5. The final examination which will be multiple-choice, plus a class evaluation on May 12.
Evaluation: is based on active class participation and weekly reports, 2 tests, one peer-review abstract—presented in class in summary fashion, one presentation/discussion of research project, and a final examination. Each of the six evaluation items will have equal value. There may be unannounced quizzes, depending upon class participation. Grades are distributed in the following manner: A=93-100, B=85-92, C=77-84, D=70-76, F=69 or less. Students are responsible for keeping up with their exam/quiz grades, as these will be recollected and maintained by the instructor until all have taken that particular test.
Remember: During the class, each student is required to make a brief presentation to the class of his/her peer-review abstract. Presentations may be made during any class after conferring with the instructor—even though it may not actually be written. The last class of April 26 will be the final class in which students may make their peer-review presentations, even though they may have been due before then. For the student who wants to achieve extra credit, that student can go to a local major 4-year college or university (Barton in Wilson, Wesleyan in Rocky Mount, ECU in Greenville, Campbell in Buies Creek, UNC-CH, UNC-Wilmington, NC State, St. Augustine, or any other major college or university) to do his/her research for the peer-review abstract and other research paper. This is worth an additional 5 points on the final course average. This must be documented by the signature of the library staff person on duty the day you were there on the library's letterhead or other official library document (such as the library’s floor-plan) and given to the instructor along with the assignment so completed at that library.

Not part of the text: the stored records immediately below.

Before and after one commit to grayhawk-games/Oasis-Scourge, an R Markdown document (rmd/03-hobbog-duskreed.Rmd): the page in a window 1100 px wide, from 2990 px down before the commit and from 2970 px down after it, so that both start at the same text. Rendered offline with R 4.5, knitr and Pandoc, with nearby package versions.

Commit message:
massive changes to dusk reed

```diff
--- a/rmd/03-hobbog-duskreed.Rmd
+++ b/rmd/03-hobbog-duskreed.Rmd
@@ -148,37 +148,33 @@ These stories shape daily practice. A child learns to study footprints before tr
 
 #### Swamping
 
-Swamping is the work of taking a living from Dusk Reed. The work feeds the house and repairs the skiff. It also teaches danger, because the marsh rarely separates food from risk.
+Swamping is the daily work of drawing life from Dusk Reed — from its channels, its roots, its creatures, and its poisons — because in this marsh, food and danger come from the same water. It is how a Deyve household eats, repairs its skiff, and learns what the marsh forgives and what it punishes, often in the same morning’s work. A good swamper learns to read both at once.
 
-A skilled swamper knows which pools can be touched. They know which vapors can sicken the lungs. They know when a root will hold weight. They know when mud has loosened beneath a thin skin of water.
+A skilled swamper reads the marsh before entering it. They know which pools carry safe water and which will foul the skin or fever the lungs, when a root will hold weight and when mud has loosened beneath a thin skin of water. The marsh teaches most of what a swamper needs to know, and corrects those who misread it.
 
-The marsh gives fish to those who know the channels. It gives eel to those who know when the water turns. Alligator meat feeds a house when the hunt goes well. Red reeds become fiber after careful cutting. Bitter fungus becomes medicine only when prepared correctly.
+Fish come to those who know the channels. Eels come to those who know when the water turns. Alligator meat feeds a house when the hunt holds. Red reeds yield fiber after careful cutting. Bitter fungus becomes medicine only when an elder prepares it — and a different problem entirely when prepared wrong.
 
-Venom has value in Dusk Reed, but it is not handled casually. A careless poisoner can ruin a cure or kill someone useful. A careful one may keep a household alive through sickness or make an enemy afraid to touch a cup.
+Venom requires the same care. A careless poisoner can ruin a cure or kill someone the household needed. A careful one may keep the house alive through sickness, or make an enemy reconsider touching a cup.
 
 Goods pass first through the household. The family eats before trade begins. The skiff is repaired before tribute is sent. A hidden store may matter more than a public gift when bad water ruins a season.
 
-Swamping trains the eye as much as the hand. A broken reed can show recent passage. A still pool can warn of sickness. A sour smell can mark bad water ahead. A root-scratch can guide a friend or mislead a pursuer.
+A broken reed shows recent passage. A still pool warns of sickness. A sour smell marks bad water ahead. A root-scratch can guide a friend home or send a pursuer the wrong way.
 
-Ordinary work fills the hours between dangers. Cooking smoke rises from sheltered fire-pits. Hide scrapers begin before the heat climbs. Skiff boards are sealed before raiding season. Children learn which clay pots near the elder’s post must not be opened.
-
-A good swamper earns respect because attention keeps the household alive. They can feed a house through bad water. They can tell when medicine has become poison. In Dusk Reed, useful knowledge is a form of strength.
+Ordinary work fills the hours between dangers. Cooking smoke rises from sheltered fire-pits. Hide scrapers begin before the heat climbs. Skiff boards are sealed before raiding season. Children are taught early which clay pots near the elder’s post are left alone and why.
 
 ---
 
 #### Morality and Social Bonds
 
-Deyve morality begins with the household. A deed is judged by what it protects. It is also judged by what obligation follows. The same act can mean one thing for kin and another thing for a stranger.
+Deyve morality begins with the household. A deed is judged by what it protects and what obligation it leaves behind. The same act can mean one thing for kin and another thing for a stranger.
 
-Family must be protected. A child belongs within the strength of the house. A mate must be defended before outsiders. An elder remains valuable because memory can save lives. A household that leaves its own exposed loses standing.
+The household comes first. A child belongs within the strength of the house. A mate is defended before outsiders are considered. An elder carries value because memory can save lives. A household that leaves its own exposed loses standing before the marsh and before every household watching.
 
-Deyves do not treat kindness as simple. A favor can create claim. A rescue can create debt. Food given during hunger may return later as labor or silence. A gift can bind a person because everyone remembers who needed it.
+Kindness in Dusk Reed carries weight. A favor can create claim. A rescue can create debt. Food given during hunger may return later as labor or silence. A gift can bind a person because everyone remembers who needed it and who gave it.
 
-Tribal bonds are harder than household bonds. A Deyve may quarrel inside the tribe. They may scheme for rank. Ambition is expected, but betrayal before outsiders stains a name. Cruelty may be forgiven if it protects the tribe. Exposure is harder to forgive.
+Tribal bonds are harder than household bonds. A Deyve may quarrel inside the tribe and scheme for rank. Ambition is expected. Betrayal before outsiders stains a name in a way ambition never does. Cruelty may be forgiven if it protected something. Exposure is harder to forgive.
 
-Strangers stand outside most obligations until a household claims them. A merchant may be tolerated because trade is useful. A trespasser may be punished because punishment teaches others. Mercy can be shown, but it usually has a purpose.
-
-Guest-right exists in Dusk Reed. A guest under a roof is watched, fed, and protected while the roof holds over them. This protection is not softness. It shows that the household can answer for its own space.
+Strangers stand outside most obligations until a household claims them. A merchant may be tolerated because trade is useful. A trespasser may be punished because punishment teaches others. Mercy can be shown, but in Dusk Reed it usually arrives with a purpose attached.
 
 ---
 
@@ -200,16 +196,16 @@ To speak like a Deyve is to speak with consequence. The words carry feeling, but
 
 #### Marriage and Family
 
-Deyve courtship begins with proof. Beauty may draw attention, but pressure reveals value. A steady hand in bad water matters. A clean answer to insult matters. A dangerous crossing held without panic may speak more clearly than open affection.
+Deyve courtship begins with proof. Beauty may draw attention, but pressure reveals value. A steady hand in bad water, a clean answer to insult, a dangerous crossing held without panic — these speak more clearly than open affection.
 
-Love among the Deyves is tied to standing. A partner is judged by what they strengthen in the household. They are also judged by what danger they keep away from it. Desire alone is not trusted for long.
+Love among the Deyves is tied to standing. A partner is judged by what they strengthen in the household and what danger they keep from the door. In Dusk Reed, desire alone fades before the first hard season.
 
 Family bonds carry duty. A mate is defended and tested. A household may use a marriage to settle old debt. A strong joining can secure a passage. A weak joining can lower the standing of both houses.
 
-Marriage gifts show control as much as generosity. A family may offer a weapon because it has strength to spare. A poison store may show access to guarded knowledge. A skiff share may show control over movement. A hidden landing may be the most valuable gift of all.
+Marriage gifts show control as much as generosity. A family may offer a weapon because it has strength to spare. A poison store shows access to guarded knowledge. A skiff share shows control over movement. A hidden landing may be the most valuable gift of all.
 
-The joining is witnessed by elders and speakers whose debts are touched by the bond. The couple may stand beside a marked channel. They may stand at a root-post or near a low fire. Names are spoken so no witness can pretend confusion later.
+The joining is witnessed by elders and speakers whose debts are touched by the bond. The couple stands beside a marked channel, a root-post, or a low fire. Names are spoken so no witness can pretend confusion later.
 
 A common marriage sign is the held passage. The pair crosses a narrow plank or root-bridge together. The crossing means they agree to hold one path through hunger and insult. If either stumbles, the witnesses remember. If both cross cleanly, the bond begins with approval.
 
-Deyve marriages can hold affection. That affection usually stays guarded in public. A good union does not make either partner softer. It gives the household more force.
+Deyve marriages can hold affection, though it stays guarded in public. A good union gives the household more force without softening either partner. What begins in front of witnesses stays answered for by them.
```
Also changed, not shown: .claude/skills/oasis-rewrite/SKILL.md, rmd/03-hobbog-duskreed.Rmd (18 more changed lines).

Proposed Schedule of Psychology 309 “Human Sexuality”
Class meets on Tuesday and Thursday evenings from 19:30 to 20:00 with appropriate breaks to be determined on the first day of class. We will adhere to the following suggested schedule in terms of material to be covered, although we will be flexible as needs dictate. Remember: each Tuesday there is to be turned in a one-page hard-copy summary of the past week as per requirements (or e-mailed before Tuesday). Also, when you are ready to make a peer-review presentation, please let “Tweetybird” know—presentations can be done throughout the class schedule. We will determine times of research pre- presentations as we develop the class.
Mar. 21 Spring II 2005 begins
Mar. 21-28 Enrollment adjustment
Mar. 22 Orientation to Syllabus, Ground rules, chapter 1
Mar. 24 Chapters 2, 3
Mar. 29-April 24-- Last date of withdrawal
Mar. 29 Chapters 4, 5
Mar. 31 Chapters 6, 7
Apr. 5 Chapters 8, 9
Apr. 7 Chapters 10, 11, 12
Apr. 12 *Test #1* (Chapters 1-12) grading, Chapters
Apr. 14 Chapters 15, 16
Apr. 19 Chapters 17, 18 *hard copies of peer-reviews
Apr. 21 Chapters 19, 20
Apr. 26 Chapters 21, 22 *present theme in class
Apr. 28 Chapter 23, Research presentations
May 3 *Test #2 (Chapters 13-23) Research
May 5 Research presentations
May 10 Research presentations *hard copies of
May 12 *Final Examination* grading, finishing
presentations, wrap-up, evaluations
May 15 End of term –Have a great summer break!
Thanks for being in this class and what you offered to the class. I wish you God-speed in your personal, professional and educational development. Take care and stay safe….. Tweetybird